Among the 515 rheumatologists responding to the survey, 74.8% “did not think there is significant additional value in MOC, beyond what is already achieved from Continuing Medical Education,”, and Patrick Coit, both of the University of Michigan, Ann Arbor, wrote in . The survey was sent to 3,107 rheumatologists in the United States.
The survey also found that 63.5% of respondents “did not believe board recertification and MOC are valuable in terms of improving patients’ care,” although 65.6% did perceive that staying current with new knowledge was a positive effect of participating in the MOC process, Dr. Sawalha and Mr. Coit wrote.
On the flip side, requiring MOC was perceived to be a contributor to physician burnout by 77.7% of respondents and to early retirements by 67.4% of respondents.
“If participation in MOC indeed does not have a significant value on improving patient care in rheumatology, as indicated by the perception of practicing rheumatologists, and if it remains a requirement to practice for at least over a third of rheumatologists in the United States, then an argument can be made that elimination of MOC might be a way to sustain and improve the rheumatology workforce without compromising quality,” Dr. Sawalha and Mr. Coit wrote. “To our knowledge, there have not been any studies to show that rheumatologists participating in MOC activities provide better care.”
Another aspect that the survey revealed is the rheumatologists’ perception of certifying organizations.
“A striking finding from our study is the indication that there seems to be a lack of trust in [the] board-certifying organization and their motives among practicing rheumatologists in the United States,” the authors wrote. “When asked to rank in order what is thought to be the reason for creating MOC programs, financial well-being of board-certifying organizations was the highest ranked answer.
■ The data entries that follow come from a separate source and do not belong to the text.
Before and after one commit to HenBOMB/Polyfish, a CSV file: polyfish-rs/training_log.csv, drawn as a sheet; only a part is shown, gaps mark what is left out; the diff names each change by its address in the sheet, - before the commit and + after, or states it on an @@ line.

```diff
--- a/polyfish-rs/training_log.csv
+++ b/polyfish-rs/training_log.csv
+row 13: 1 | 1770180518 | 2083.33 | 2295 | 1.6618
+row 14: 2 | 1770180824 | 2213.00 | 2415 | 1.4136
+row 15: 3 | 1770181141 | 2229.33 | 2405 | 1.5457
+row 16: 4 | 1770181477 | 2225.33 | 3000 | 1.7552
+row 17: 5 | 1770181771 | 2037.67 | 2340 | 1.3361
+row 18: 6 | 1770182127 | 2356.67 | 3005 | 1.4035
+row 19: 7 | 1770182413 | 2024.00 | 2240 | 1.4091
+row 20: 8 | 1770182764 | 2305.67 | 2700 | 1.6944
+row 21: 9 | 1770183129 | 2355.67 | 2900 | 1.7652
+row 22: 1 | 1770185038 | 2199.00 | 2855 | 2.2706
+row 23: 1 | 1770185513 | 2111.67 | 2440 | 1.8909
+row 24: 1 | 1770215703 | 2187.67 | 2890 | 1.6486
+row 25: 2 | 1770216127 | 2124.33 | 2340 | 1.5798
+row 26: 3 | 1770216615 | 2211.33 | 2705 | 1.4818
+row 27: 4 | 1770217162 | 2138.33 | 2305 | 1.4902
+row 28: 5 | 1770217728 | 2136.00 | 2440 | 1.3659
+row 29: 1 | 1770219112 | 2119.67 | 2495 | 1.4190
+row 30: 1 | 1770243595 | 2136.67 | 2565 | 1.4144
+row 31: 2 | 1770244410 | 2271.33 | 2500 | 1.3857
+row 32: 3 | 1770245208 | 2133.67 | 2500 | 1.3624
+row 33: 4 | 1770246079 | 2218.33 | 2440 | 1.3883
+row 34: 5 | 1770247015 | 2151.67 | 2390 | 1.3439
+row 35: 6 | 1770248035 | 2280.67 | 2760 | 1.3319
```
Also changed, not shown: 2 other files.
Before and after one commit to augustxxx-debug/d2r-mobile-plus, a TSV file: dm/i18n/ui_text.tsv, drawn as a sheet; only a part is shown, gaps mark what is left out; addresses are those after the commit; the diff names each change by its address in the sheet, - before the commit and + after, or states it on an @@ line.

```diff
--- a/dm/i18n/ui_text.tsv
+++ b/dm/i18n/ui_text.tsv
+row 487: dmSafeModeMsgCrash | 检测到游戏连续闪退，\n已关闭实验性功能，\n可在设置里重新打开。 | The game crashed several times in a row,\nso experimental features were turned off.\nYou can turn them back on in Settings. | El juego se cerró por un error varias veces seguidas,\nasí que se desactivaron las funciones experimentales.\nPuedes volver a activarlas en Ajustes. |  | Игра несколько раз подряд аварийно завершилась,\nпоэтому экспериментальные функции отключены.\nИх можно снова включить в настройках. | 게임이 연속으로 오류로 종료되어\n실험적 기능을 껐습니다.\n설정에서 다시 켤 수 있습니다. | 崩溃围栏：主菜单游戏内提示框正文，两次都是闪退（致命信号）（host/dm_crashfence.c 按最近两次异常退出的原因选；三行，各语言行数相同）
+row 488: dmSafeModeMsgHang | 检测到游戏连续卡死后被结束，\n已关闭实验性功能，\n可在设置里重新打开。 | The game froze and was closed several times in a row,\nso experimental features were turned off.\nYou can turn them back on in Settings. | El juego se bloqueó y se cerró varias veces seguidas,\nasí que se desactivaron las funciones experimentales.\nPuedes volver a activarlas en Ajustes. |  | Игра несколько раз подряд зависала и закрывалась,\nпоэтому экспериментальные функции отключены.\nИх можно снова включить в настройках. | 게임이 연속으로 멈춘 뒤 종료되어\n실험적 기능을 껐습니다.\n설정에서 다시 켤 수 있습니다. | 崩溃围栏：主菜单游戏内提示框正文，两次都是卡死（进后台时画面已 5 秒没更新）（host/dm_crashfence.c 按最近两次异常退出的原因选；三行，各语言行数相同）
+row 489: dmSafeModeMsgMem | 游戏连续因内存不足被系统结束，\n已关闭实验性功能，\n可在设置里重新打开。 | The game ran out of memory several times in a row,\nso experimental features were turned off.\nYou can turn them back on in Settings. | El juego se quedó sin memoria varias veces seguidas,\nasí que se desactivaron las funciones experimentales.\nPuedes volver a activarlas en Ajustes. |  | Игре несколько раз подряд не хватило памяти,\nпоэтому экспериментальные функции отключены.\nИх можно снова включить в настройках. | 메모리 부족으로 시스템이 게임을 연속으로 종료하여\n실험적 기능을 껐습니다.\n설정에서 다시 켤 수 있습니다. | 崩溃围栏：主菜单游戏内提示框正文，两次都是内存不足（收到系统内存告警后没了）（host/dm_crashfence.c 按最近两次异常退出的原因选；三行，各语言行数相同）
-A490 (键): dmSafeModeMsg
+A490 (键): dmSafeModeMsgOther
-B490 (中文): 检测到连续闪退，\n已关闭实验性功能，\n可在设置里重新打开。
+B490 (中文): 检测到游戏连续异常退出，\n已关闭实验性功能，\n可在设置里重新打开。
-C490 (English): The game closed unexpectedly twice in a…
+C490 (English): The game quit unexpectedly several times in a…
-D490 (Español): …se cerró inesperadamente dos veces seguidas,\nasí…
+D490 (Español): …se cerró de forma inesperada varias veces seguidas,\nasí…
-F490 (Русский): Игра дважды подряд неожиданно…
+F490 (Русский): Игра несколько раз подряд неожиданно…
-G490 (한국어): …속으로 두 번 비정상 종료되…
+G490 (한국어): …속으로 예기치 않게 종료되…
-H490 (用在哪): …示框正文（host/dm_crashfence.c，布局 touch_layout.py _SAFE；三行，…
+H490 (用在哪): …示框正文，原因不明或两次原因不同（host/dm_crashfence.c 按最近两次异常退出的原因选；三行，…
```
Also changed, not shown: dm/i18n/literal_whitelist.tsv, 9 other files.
Improving patient care, which is the motive claimed by board-certifying organizations, was the least likely ranked answer.”
Indeed, about 60% of respondents believe alternative organizations, such as the American College of Rheumatology, should be administering or overseeing the board certification process for rheumatologists.
“Regardless of what the motive might be, these results suggest that practicing physicians, and in this case rheumatologists, do not trust board-certifying organizations,” Dr. Sawalha and Mr. Coit wrote. “Therefore, we suggest that these organizations revisit their relationship with practicing physicians and facilitate true collaboration with physicians to determine the best way to assess and ensure physician competence and knowledge.”
The authors declared that they have no financial conflicts of interest.
SOURCE: Sawalha A and Coit P. Arthritis Care Res. 2018 Dec 20.